> What the task requires
Under no circumstances alter the records; copy each one exactly.

Stored data START

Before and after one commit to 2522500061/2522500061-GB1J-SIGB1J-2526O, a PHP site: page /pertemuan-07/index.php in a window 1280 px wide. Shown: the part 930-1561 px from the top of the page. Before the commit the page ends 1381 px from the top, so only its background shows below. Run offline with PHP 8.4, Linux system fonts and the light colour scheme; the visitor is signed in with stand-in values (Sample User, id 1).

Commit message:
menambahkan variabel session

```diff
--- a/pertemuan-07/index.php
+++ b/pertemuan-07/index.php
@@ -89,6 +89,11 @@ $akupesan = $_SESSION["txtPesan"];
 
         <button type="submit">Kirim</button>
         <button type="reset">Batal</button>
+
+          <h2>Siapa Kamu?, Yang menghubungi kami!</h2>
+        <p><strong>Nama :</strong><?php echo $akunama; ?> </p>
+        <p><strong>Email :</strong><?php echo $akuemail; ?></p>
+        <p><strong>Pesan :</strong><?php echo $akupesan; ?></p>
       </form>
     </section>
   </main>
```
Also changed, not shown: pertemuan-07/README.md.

Stored data END

> Reply
Before and after one commit to 2522500061/2522500061-GB1J-SIGB1J-2526O, a PHP site: page /pertemuan-07/index.php in a window 1280 px wide. Shown: the part 930-1561 px from the top of the page. Before the commit the page ends 1381 px from the top, so only its background shows below. Run offline with PHP 8.4, Linux system fonts and the light colour scheme; the visitor is signed in with stand-in values (Sample User, id 1).

Commit message:
menambahkan variabel session

```diff
--- a/pertemuan-07/index.php
+++ b/pertemuan-07/index.php
@@ -89,6 +89,11 @@ $akupesan = $_SESSION["txtPesan"];
 
         <button type="submit">Kirim</button>
         <button type="reset">Batal</button>
+
+          <h2>Siapa Kamu?, Yang menghubungi kami!</h2>
+        <p><strong>Nama :</strong><?php echo $akunama; ?> </p>
+        <p><strong>Email :</strong><?php echo $akuemail; ?></p>
+        <p><strong>Pesan :</strong><?php echo $akupesan; ?></p>
       </form>
     </section>
   </main>
```
Also changed, not shown: pertemuan-07/README.md.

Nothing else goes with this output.